Give back all of the data exactly.
(EXERCISE INPUTS)
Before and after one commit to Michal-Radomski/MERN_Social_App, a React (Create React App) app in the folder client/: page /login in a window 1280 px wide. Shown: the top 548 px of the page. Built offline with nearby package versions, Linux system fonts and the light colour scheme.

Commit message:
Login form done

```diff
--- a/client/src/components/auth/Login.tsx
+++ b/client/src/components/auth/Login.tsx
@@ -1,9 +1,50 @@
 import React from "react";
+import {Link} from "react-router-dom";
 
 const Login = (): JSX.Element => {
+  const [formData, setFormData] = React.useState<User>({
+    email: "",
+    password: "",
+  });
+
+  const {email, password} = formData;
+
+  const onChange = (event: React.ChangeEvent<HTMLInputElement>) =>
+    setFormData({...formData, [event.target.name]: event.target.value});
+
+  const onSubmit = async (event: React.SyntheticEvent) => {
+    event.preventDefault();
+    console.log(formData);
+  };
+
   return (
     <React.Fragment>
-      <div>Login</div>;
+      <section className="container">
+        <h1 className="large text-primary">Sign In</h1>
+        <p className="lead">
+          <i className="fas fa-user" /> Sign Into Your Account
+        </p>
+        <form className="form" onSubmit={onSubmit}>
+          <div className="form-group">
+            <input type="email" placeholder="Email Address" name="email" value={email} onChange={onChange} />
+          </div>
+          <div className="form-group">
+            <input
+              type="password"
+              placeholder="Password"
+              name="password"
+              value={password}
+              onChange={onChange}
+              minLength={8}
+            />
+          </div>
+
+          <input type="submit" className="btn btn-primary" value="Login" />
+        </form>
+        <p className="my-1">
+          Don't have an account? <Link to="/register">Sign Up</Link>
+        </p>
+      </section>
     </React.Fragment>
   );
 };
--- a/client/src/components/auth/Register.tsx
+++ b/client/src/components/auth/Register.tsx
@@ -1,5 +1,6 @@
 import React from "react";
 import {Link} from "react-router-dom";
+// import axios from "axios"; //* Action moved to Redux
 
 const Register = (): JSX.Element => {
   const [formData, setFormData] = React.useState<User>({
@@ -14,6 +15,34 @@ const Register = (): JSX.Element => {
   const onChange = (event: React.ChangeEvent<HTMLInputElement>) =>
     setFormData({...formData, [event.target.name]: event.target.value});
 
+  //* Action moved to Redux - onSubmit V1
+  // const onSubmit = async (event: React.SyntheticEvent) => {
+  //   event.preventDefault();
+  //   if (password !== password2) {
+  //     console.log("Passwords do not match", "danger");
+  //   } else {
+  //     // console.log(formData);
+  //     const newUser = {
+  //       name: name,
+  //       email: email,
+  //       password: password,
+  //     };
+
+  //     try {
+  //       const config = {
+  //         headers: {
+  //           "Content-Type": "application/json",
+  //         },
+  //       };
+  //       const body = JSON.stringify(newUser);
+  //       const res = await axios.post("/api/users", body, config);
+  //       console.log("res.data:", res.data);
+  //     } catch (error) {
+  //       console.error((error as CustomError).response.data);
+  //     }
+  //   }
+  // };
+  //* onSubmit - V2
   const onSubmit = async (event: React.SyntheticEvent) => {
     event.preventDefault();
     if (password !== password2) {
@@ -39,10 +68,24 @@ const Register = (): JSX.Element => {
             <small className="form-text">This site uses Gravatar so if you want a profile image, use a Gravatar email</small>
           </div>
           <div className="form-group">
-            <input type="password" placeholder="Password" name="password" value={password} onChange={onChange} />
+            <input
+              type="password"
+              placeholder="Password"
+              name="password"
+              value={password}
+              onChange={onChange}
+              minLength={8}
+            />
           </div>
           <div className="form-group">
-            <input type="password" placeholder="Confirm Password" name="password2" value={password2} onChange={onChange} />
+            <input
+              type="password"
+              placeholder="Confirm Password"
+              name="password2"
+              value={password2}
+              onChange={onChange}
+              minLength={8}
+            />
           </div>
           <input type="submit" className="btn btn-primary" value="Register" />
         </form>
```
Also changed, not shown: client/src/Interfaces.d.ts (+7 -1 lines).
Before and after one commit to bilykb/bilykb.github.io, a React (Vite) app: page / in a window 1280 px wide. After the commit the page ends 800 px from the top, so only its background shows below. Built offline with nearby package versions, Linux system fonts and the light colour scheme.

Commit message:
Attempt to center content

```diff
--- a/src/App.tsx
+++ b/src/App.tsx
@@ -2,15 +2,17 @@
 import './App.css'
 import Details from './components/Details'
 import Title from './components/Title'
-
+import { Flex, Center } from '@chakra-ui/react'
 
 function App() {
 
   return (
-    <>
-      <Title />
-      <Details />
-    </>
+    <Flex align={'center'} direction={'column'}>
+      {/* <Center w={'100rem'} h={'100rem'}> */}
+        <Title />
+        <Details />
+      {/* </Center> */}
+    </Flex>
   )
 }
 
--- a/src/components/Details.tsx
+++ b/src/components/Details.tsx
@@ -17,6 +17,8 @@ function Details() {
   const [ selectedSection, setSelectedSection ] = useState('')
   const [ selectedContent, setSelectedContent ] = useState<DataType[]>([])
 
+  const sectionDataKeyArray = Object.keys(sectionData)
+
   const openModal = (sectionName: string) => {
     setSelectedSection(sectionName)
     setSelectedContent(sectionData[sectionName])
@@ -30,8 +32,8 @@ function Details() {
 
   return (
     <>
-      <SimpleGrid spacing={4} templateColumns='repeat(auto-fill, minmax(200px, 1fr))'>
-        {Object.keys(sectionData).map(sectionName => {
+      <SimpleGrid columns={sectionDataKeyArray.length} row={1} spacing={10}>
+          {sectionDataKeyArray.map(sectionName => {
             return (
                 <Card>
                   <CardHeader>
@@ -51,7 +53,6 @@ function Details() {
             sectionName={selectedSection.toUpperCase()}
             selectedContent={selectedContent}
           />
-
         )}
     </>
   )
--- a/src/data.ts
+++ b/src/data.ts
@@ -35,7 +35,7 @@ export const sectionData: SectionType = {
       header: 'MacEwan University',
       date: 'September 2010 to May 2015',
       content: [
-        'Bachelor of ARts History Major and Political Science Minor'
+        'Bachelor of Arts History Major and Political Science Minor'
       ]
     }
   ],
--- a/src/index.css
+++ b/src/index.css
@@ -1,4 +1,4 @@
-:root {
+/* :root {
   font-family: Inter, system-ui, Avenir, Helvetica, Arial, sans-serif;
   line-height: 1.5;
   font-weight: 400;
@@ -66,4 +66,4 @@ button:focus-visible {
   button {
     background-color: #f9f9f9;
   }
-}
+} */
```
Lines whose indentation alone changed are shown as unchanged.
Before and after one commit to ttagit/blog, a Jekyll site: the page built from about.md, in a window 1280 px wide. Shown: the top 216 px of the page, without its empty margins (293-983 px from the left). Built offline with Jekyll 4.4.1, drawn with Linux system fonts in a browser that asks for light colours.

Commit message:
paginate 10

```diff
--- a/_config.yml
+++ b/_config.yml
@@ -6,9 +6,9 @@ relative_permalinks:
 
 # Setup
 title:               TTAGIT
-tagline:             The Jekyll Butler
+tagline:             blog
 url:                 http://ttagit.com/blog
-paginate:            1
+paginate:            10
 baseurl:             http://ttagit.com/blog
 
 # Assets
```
(End EXERCISE INPUTS)
**RESPONSE TO THE TASK:**
Before and after one commit to Michal-Radomski/MERN_Social_App, a React (Create React App) app in the folder client/: page /login in a window 1280 px wide. Shown: the top 548 px of the page. Built offline with nearby package versions, Linux system fonts and the light colour scheme.

Commit message:
Login form done

```diff
--- a/client/src/components/auth/Login.tsx
+++ b/client/src/components/auth/Login.tsx
@@ -1,9 +1,50 @@
 import React from "react";
+import {Link} from "react-router-dom";
 
 const Login = (): JSX.Element => {
+  const [formData, setFormData] = React.useState<User>({
+    email: "",
+    password: "",
+  });
+
+  const {email, password} = formData;
+
+  const onChange = (event: React.ChangeEvent<HTMLInputElement>) =>
+    setFormData({...formData, [event.target.name]: event.target.value});
+
+  const onSubmit = async (event: React.SyntheticEvent) => {
+    event.preventDefault();
+    console.log(formData);
+  };
+
   return (
     <React.Fragment>
-      <div>Login</div>;
+      <section className="container">
+        <h1 className="large text-primary">Sign In</h1>
+        <p className="lead">
+          <i className="fas fa-user" /> Sign Into Your Account
+        </p>
+        <form className="form" onSubmit={onSubmit}>
+          <div className="form-group">
+            <input type="email" placeholder="Email Address" name="email" value={email} onChange={onChange} />
+          </div>
+          <div className="form-group">
+            <input
+              type="password"
+              placeholder="Password"
+              name="password"
+              value={password}
+              onChange={onChange}
+              minLength={8}
+            />
+          </div>
+
+          <input type="submit" className="btn btn-primary" value="Login" />
+        </form>
+        <p className="my-1">
+          Don't have an account? <Link to="/register">Sign Up</Link>
+        </p>
+      </section>
     </React.Fragment>
   );
 };
--- a/client/src/components/auth/Register.tsx
+++ b/client/src/components/auth/Register.tsx
@@ -1,5 +1,6 @@
 import React from "react";
 import {Link} from "react-router-dom";
+// import axios from "axios"; //* Action moved to Redux
 
 const Register = (): JSX.Element => {
   const [formData, setFormData] = React.useState<User>({
@@ -14,6 +15,34 @@ const Register = (): JSX.Element => {
   const onChange = (event: React.ChangeEvent<HTMLInputElement>) =>
     setFormData({...formData, [event.target.name]: event.target.value});
 
+  //* Action moved to Redux - onSubmit V1
+  // const onSubmit = async (event: React.SyntheticEvent) => {
+  //   event.preventDefault();
+  //   if (password !== password2) {
+  //     console.log("Passwords do not match", "danger");
+  //   } else {
+  //     // console.log(formData);
+  //     const newUser = {
+  //       name: name,
+  //       email: email,
+  //       password: password,
+  //     };
+
+  //     try {
+  //       const config = {
+  //         headers: {
+  //           "Content-Type": "application/json",
+  //         },
+  //       };
+  //       const body = JSON.stringify(newUser);
+  //       const res = await axios.post("/api/users", body, config);
+  //       console.log("res.data:", res.data);
+  //     } catch (error) {
+  //       console.error((error as CustomError).response.data);
+  //     }
+  //   }
+  // };
+  //* onSubmit - V2
   const onSubmit = async (event: React.SyntheticEvent) => {
     event.preventDefault();
     if (password !== password2) {
@@ -39,10 +68,24 @@ const Register = (): JSX.Element => {
             <small className="form-text">This site uses Gravatar so if you want a profile image, use a Gravatar email</small>
           </div>
           <div className="form-group">
-            <input type="password" placeholder="Password" name="password" value={password} onChange={onChange} />
+            <input
+              type="password"
+              placeholder="Password"
+              name="password"
+              value={password}
+              onChange={onChange}
+              minLength={8}
+            />
           </div>
           <div className="form-group">
-            <input type="password" placeholder="Confirm Password" name="password2" value={password2} onChange={onChange} />
+            <input
+              type="password"
+              placeholder="Confirm Password"
+              name="password2"
+              value={password2}
+              onChange={onChange}
+              minLength={8}
+            />
           </div>
           <input type="submit" className="btn btn-primary" value="Register" />
         </form>
```
Also changed, not shown: client/src/Interfaces.d.ts (+7 -1 lines).
Before and after one commit to bilykb/bilykb.github.io, a React (Vite) app: page / in a window 1280 px wide. After the commit the page ends 800 px from the top, so only its background shows below. Built offline with nearby package versions, Linux system fonts and the light colour scheme.

Commit message:
Attempt to center content

```diff
--- a/src/App.tsx
+++ b/src/App.tsx
@@ -2,15 +2,17 @@
 import './App.css'
 import Details from './components/Details'
 import Title from './components/Title'
-
+import { Flex, Center } from '@chakra-ui/react'
 
 function App() {
 
   return (
-    <>
-      <Title />
-      <Details />
-    </>
+    <Flex align={'center'} direction={'column'}>
+      {/* <Center w={'100rem'} h={'100rem'}> */}
+        <Title />
+        <Details />
+      {/* </Center> */}
+    </Flex>
   )
 }
 
--- a/src/components/Details.tsx
+++ b/src/components/Details.tsx
@@ -17,6 +17,8 @@ function Details() {
   const [ selectedSection, setSelectedSection ] = useState('')
   const [ selectedContent, setSelectedContent ] = useState<DataType[]>([])
 
+  const sectionDataKeyArray = Object.keys(sectionData)
+
   const openModal = (sectionName: string) => {
     setSelectedSection(sectionName)
     setSelectedContent(sectionData[sectionName])
@@ -30,8 +32,8 @@ function Details() {
 
   return (
     <>
-      <SimpleGrid spacing={4} templateColumns='repeat(auto-fill, minmax(200px, 1fr))'>
-        {Object.keys(sectionData).map(sectionName => {
+      <SimpleGrid columns={sectionDataKeyArray.length} row={1} spacing={10}>
+          {sectionDataKeyArray.map(sectionName => {
             return (
                 <Card>
                   <CardHeader>
@@ -51,7 +53,6 @@ function Details() {
             sectionName={selectedSection.toUpperCase()}
             selectedContent={selectedContent}
           />
-
         )}
     </>
   )
--- a/src/data.ts
+++ b/src/data.ts
@@ -35,7 +35,7 @@ export const sectionData: SectionType = {
       header: 'MacEwan University',
       date: 'September 2010 to May 2015',
       content: [
-        'Bachelor of ARts History Major and Political Science Minor'
+        'Bachelor of Arts History Major and Political Science Minor'
       ]
     }
   ],
--- a/src/index.css
+++ b/src/index.css
@@ -1,4 +1,4 @@
-:root {
+/* :root {
   font-family: Inter, system-ui, Avenir, Helvetica, Arial, sans-serif;
   line-height: 1.5;
   font-weight: 400;
@@ -66,4 +66,4 @@ button:focus-visible {
   button {
     background-color: #f9f9f9;
   }
-}
+} */
```
Lines whose indentation alone changed are shown as unchanged.
Before and after one commit to ttagit/blog, a Jekyll site: the page built from about.md, in a window 1280 px wide. Shown: the top 216 px of the page, without its empty margins (293-983 px from the left). Built offline with Jekyll 4.4.1, drawn with Linux system fonts in a browser that asks for light colours.

Commit message:
paginate 10

```diff
--- a/_config.yml
+++ b/_config.yml
@@ -6,9 +6,9 @@ relative_permalinks:
 
 # Setup
 title:               TTAGIT
-tagline:             The Jekyll Butler
+tagline:             blog
 url:                 http://ttagit.com/blog
-paginate:            1
+paginate:            10
 baseurl:             http://ttagit.com/blog
 
 # Assets
```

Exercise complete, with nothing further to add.